***** Extracted information *****

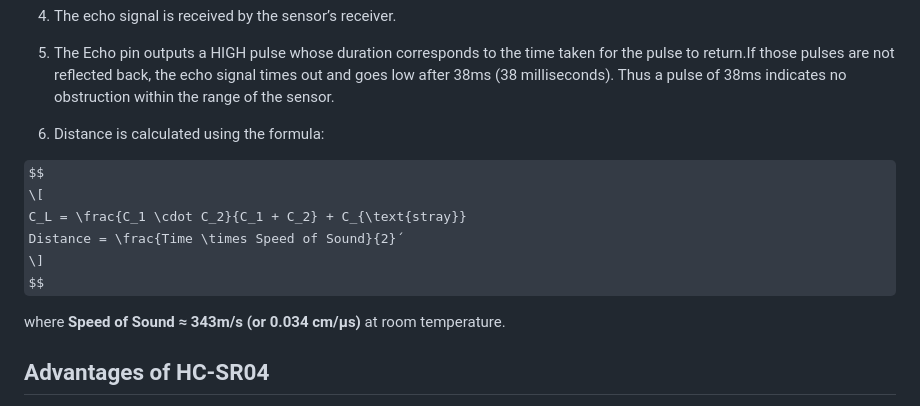
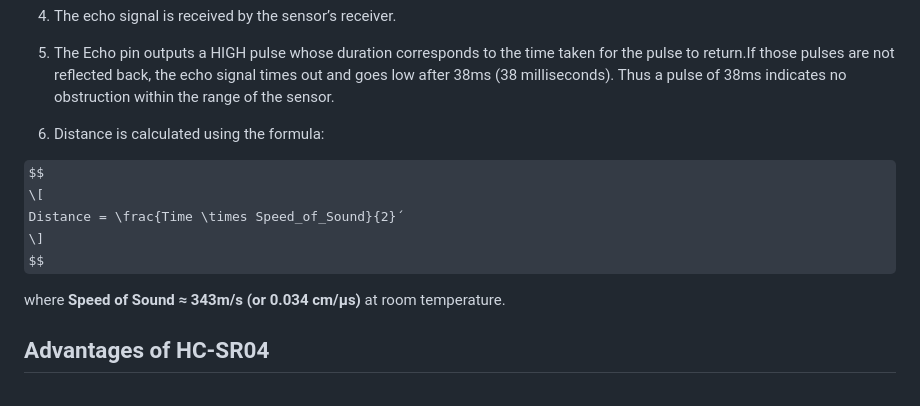
Before and after one commit to etf-unibl/fpga-sonar, a Markdown page: docs/hc-sr04.md, the part around the change. GitHub-like rendering; some formulas as TeX source.

Commit message:
Issue # 27: Creating Documentation for the Ultrasonic Sensor (HC-SR04)
 Adding changes to the ultrasonic sensor documentation.

```diff
--- a/docs/hc-sr04.md
+++ b/docs/hc-sr04.md
@@ -32,8 +32,7 @@ The HC-SR04 consists of a transmitter and a receiver. The transmitter emits an u
 
 $$
 \[
-C_L = \frac{C_1 \cdot C_2}{C_1 + C_2} + C_{\text{stray}}
-Distance = \frac{Time \times Speed of Sound}{2}´
+Distance = \frac{Time \times Speed_of_Sound}{2}´
 \]
 $$
 
```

*****

→ **Work task**
The records above must be printed exactly; the pictures stay out.

→ **Completed task**
Before and after one commit to etf-unibl/fpga-sonar, a Markdown page: docs/hc-sr04.md, the part around the change. GitHub-like rendering; some formulas as TeX source.

Commit message:
Issue # 27: Creating Documentation for the Ultrasonic Sensor (HC-SR04)
 Adding changes to the ultrasonic sensor documentation.

```diff
--- a/docs/hc-sr04.md
+++ b/docs/hc-sr04.md
@@ -32,8 +32,7 @@ The HC-SR04 consists of a transmitter and a receiver. The transmitter emits an u
 
 $$
 \[
-C_L = \frac{C_1 \cdot C_2}{C_1 + C_2} + C_{\text{stray}}
-Distance = \frac{Time \times Speed of Sound}{2}´
+Distance = \frac{Time \times Speed_of_Sound}{2}´
 \]
 $$
 
```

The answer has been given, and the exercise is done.